Duckworth a Democratic convention co-chair, but what does that say about vice presidential odds?
Until presidential candidate Joe Biden makes the call, it's not certain what position U.S. Sen. Tammy Duckworth will play at the Democratic National Convention in Milwaukee this August, but she does have one assigned role.
The Hoffman Estates Democrat was named as one of six permanent co-chairs of the DNC that runs Aug. 17-20. Because of the COVID-19 pandemic, it will be an unconventional convention with the vast majority of activities occurring virtually. Biden is scheduled to accept his party's nomination Aug. 20, and his vice presidential choice is expected to speak Aug. 19.
Duckworth, a Thai American wounded in the Iraq War and former assistant secretary of the U.S. Department of Veterans Affairs, is thought to be on Biden's shortlist of women for vice president. However, other prominent names also keep rising, including U.S. Sen. Kamala Harris, of California, as a lead contender.
Duckworth's military experience and the fact she is a wounded combat veteran are qualifications that set her aside from other candidates, noted political scientist Kent Redfield, emeritus professor at the University of Illinois at Springfield.
As to when Biden, himself a former vice president, will drop the name of his pick, "historically the choice for a non-incumbent is a few days before the convention starts," Redfield said.
Does the fact Duckworth now occupies a position as a convention co-chair signal she's not the one? That's unknown, and so is whether the senator will be making a prime-time speech at the event, a staffer said.
Duckworth has emerged as a prominent critic of President Donald Trump over issues ranging from Russia's bounties on U.S. troops to racial intolerance, and she has made numerous television news appearances this summer.
Meanwhile, plans for the virtual convention are ongoing, and it's likely the Illinois delegation will be participating from home.
"Ballots will be emailed to delegates on Aug. 3 to be returned by Aug. 15, before the convention," said state Rep. Fred Crespo, a delegate.
Organizers are "strongly discouraging delegates to travel to Milwaukee. There will be local events for delegates.

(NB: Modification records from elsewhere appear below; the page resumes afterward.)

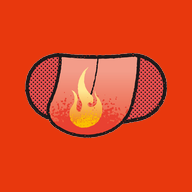
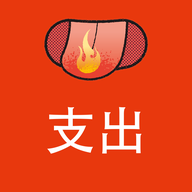
桌面圖示加上「支出」二字
紅底＋品牌圖徽在上、白色「支出」在下；內容往內縮，
iOS 裁圓角時不會切到圖徽。maskable 版另外縮進安全區。
sw.js v6，讓已加到主畫面的裝置重新抓圖示。

diff --git a/sw.js b/sw.js
@@ -9,7 +9,7 @@
  *
  * 改版時把 VERSION 加一，舊快取會在啟用時全部清掉。
  */
-var VERSION = 'cashbook-v5';
+var VERSION = 'cashbook-v6';
 var ASSETS = [
   './', './index.html', './manifest.json',
   './css/base.css',
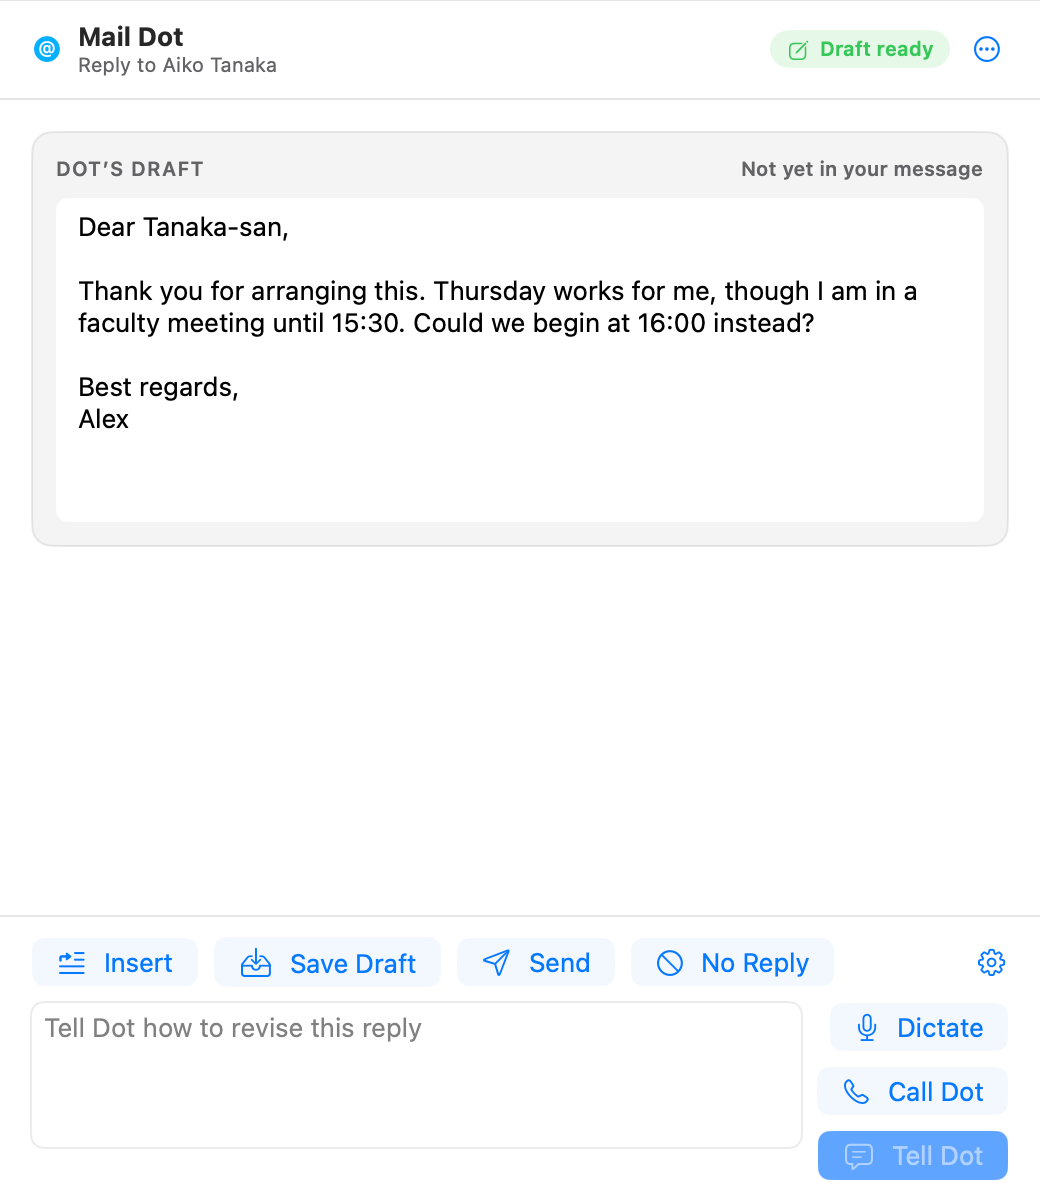
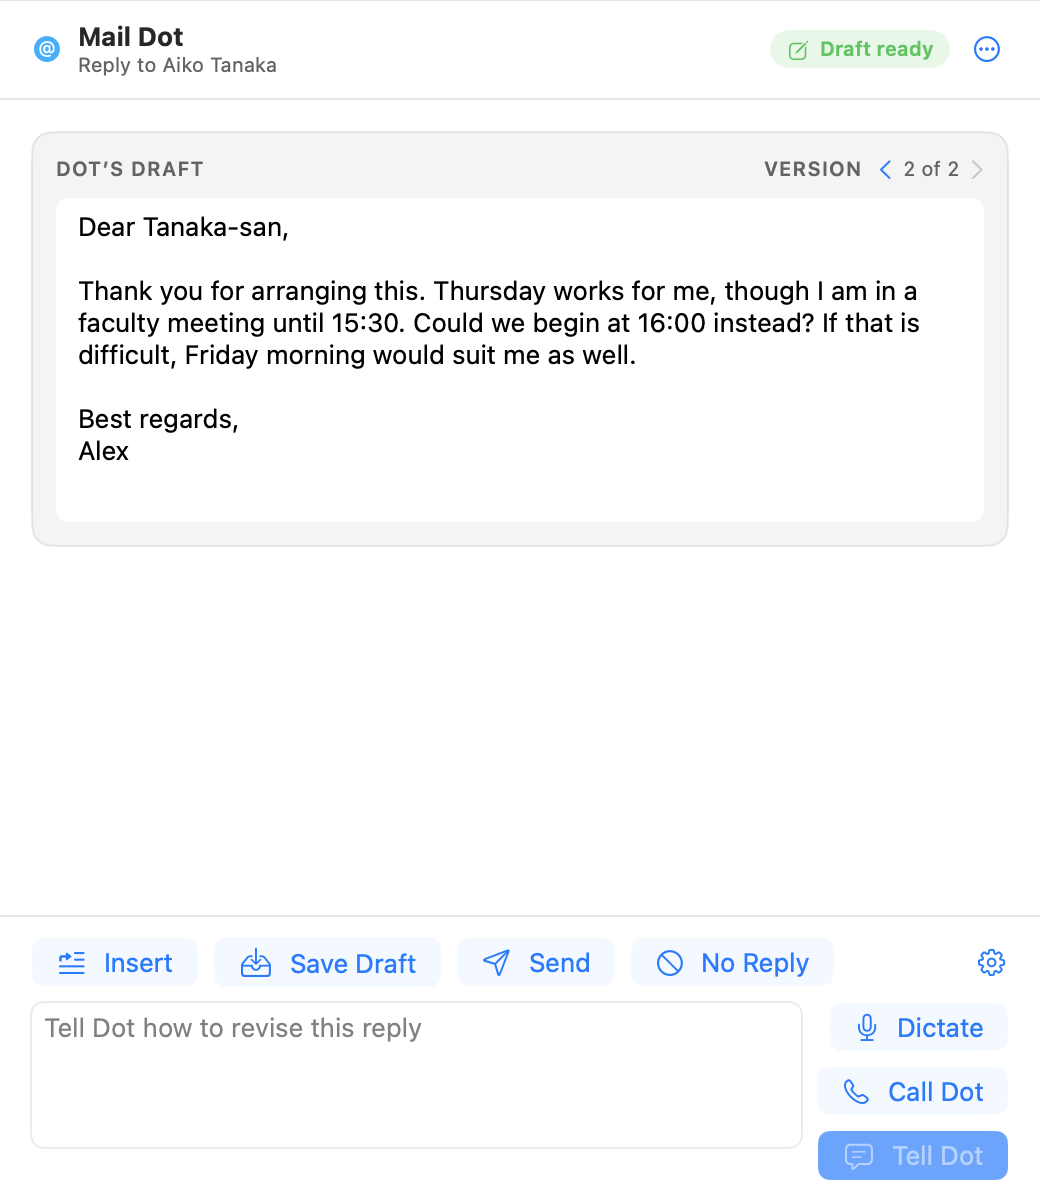
README: reply panel picture from 0.4.235, with the Version switcher

diff --git a/README.md b/README.md
@@ -107,7 +107,7 @@ Inside the one app are four parts: the Mail extension, which draws the banner, t
 
 In a reply window, the Mail Dot button in the toolbar opens the panel. Insert places Dot's draft at the head of the reply and leaves the quoted mail untouched; Save Draft also saves it to Drafts; No Reply dismisses it. Send places it, brings Mail forward and asks for one confirmation naming the recipients, after which Mail sends the message; Command-Return chooses Send. With **Confirm before sending** turned off under Drafting Rules in the settings, your press of Send is the confirmation; a send Dot prepared during a voice call always waits for your confirmation on the Mac. Dot has no tool that can confirm a send, a message changed after confirmation is not sent, and text inside a message can never authorise an action. The field beneath takes an instruction for revising the draft, typed or spoken through Dictate; Tell Dot sends it, and Call Dot opens a voice call for the same purpose.
 
-<p align="center"><img src="docs/images/reply-draft-ready.png" width="520" alt="Mail Dot's panel in a reply window, showing a draft that Dot has written, with buttons to insert it, save it as a draft, send it or decline to reply, with the settings gear at the right of that row, and beneath them a box for telling Dot how to revise it, with Dictate, Call Dot and Tell Dot beside it."></p>
+<p align="center"><img src="docs/images/reply-draft-ready.png" width="520" alt="Mail Dot's panel in a reply window, showing a draft that Dot has written and a Version switcher showing 2 of 2, with buttons to insert it, save it as a draft, send it or decline to reply, with the settings gear at the right of that row, and beneath them a box for telling Dot how to revise it, with Dictate, Call Dot and Tell Dot beside it."></p>
 
 Mail Dot's settings open from the gear at the bottom right of every Mail Dot panel, including the Mail Dot window and the reply panel: Accounts, Drafting Rules (with Sending), Layout and Connection.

There will also be virtual caucus and committee meetings. There will be programming during the convention which will be streamed and televised," the Hoffman Estates Democrat added.